Our programs are designed for therapy, both, for the parent and family members and the child on the autism spectrum. The method we use was taught by Rupert Isaacson, author and producer of the film and book titled The Horse Boy. Through his training and support, we are certified in the “Horse Boy Method” which encourages participation by the entire family.

Many children on the spectrum benefit from sensory therapies. The horse, itself, can be an excellent therapist and the ranch environment is very therapeutic. Smaller children often love to spend extended periods of time lying full length on the horses back. They may derive great comfort from this, and stimming often stops in this situation. During the summer, we do this outside while the horse is grazing; if we have inclement weather, we try and duplicate the same environment inside the arena.

The benefits of direct skin to hair contact with the moving horse are enormous!!

The physical sensation is both calming and engaging. When riding, the rocking motion of the horses body apparently causes the child’s learning receptors to open and causes the body to produce oxytocin, the feel good hormone.

Although our goal is to eventually ride upon the horse, with the child in front of us, it is not our primary concern when first starting out doing this type of therapy. We do our best to follow the child's lead so we have an opportunity to gain comfort and trust. As we are able to gain the trust needed, we find the rest seems to fall into place and before we know it, the child is willing and at times, excited to ride the horse.

While working with the horse and child, we talk to the child using familiar words, such as “ready, set, go!”. As we use these familiar words, we encourage participation.
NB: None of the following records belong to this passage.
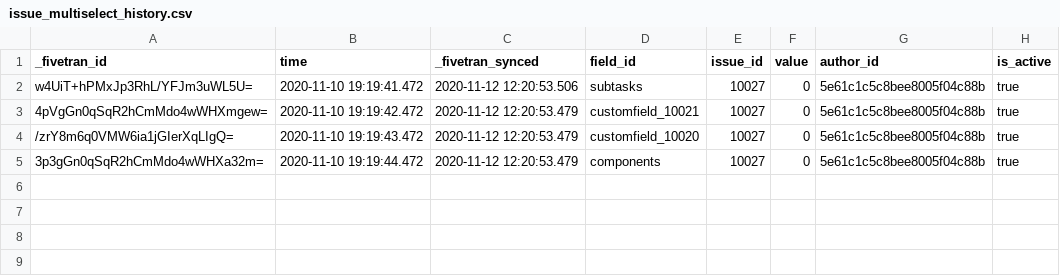
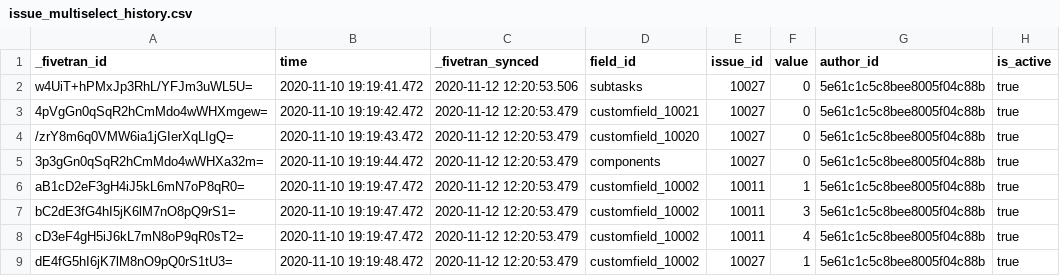
Before and after one commit to fivetran/dbt_jira, a CSV file: integration_tests/seeds/issue_multiselect_history.csv, drawn as a sheet; the diff names each change by its address in the sheet, - before the commit and + after, or states it on an @@ line.

```diff
--- a/integration_tests/seeds/issue_multiselect_history.csv
+++ b/integration_tests/seeds/issue_multiselect_history.csv
+row 6: aB1cD2eF3gH4iJ5kL6mN7oP8qR0= | 2020-11-10 19:19:47.472 | 2020-11-12 12:20:53.479 | customfield_10002 | 10011 | 1 | 5e61c1c5c8bee8005f04c88b | true
+row 7: bC2dE3fG4hI5jK6lM7nO8pQ9rS1= | 2020-11-10 19:19:47.472 | 2020-11-12 12:20:53.479 | customfield_10002 | 10011 | 3 | 5e61c1c5c8bee8005f04c88b | true
+row 8: cD3eF4gH5iJ6kL7mN8oP9qR0sT2= | 2020-11-10 19:19:47.472 | 2020-11-12 12:20:53.479 | customfield_10002 | 10011 | 4 | 5e61c1c5c8bee8005f04c88b | true
+row 9: dE4fG5hI6jK7lM8nO9pQ0rS1tU3= | 2020-11-10 19:19:48.472 | 2020-11-12 12:20:53.479 | customfield_10002 | 10027 | 1 | 5e61c1c5c8bee8005f04c88b | true
```
Also changed, not shown: integration_tests/seeds/field.csv, 7 other files.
We also use melody to help stimulate the learning receptors; singing is good, as in repeating measured, rhythmic scripts.